So, it's pesto, but it's not what you think of when you think pesto because it has tomatoes.
1/2 cup almonds, toasted in a pan with some olive oil. Take them out as soon as they start turning a teensy bit brown, because it's a very short trip from there to burnt.
4 Roma tomatoes (the egg-shaped ones), cut into quarters and de-seeded
12-15 basil leaves
1 garlic clove, peeled and halved
1 cup of grated parmigiano reggiano
1/4 to 1/2 cup of olive oil - you'll know your preference
1/2 box of linguine (I use dry Barilla pasta - it seems to work well more often than not) for 2 people eating what could be their only meal of the day - if you're having a starter or a dessert, you're not going to want that much.

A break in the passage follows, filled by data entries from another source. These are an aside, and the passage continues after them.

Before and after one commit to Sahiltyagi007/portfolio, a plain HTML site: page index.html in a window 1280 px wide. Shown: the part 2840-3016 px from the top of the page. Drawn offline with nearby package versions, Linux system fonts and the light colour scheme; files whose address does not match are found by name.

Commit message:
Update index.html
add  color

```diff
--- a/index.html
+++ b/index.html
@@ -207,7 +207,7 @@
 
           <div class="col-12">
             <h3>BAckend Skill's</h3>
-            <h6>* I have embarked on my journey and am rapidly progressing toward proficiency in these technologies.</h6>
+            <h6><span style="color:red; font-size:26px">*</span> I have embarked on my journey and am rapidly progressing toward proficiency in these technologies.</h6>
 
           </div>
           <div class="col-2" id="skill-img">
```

Now, what you're going to do is pretty much just drop all the ingredients for the pesto into a food processor, and using the "pulse" function, chop it up till it reaches your desired consistency. I've tried chopping the almonds before I do everything else, but I honestly couldn't notice a difference, except that I thought that I preferred chopping everything up together. Oh, and start by putting in a 1/4 cup of olive oil, then check the consistency halfway through the chopping exercise. If you feel like it's too solid, not liquid-y enough, pour in another 1/4 cup of the oil. Use good oil if you have it - you can tell when you do (tried it with not-so-good, and it kind of disappointed). Stop chopping once you feel good about it.
Boil 4-5 cups of water, and salt it liberally. As in, it should taste like the ocean. Drop your linguine in and cook for 6 or 7 minutes. Drain, but reserve a bit of the pasta water. Stir the pesto into the linguine in the pot that the linguine was cooking in. If it looks perhaps a little too solid, stir in some of the cooking water, adding a little bit at a time so you know exactly when it looks right.

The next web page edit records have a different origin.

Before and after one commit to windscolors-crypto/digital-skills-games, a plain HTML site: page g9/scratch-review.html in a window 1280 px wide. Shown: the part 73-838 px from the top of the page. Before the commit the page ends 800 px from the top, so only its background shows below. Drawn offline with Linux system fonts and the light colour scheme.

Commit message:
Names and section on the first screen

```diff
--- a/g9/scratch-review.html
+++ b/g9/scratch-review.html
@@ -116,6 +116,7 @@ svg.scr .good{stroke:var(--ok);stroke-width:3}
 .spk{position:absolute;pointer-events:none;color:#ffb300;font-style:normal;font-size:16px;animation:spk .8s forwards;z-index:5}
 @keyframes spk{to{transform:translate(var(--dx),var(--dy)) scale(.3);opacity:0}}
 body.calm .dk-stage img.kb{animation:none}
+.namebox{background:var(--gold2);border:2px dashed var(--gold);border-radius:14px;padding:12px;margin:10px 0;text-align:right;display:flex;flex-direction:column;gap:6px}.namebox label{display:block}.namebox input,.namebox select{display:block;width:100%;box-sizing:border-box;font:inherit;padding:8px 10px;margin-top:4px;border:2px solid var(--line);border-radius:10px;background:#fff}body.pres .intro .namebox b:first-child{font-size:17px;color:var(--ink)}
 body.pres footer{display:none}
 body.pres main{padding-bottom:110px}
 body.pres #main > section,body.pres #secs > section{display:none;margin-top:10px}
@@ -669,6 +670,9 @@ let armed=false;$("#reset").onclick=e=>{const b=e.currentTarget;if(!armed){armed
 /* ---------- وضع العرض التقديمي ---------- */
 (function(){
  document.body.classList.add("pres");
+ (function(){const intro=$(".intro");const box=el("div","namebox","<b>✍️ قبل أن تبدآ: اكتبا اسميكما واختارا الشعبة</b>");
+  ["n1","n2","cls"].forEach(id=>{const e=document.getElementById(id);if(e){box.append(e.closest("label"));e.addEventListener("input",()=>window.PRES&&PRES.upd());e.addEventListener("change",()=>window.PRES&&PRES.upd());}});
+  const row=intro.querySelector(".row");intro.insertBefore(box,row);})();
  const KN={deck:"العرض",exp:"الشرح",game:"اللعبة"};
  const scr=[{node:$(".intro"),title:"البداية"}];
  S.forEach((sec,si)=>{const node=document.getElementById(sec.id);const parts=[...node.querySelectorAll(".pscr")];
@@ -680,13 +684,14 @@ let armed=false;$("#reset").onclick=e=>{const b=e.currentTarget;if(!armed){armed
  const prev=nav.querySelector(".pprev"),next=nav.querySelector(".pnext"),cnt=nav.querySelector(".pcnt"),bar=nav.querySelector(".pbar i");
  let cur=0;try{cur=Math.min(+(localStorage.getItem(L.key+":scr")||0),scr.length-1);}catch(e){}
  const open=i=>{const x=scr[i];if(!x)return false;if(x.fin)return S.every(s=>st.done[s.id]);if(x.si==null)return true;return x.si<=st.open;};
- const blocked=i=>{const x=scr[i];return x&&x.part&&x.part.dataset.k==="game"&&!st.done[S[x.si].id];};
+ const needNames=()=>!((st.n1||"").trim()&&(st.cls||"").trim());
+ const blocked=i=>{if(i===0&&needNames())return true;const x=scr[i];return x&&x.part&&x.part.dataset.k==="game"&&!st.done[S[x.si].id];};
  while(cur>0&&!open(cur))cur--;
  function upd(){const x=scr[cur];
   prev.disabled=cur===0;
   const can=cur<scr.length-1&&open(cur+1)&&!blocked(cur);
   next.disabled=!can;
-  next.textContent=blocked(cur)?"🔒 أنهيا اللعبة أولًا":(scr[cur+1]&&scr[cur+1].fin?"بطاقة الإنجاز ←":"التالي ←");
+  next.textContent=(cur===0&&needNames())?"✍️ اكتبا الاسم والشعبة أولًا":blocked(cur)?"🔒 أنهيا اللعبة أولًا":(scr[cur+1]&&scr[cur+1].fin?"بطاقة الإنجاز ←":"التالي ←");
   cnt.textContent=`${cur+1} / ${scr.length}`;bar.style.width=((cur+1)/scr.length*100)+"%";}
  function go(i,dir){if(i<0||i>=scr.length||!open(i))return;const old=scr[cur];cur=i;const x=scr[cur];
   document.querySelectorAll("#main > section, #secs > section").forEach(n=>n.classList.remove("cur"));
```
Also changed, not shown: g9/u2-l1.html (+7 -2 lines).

I've attached a blackberry photo of this to this post - quality's not that good, but at least you'll get an idea of what it should look like.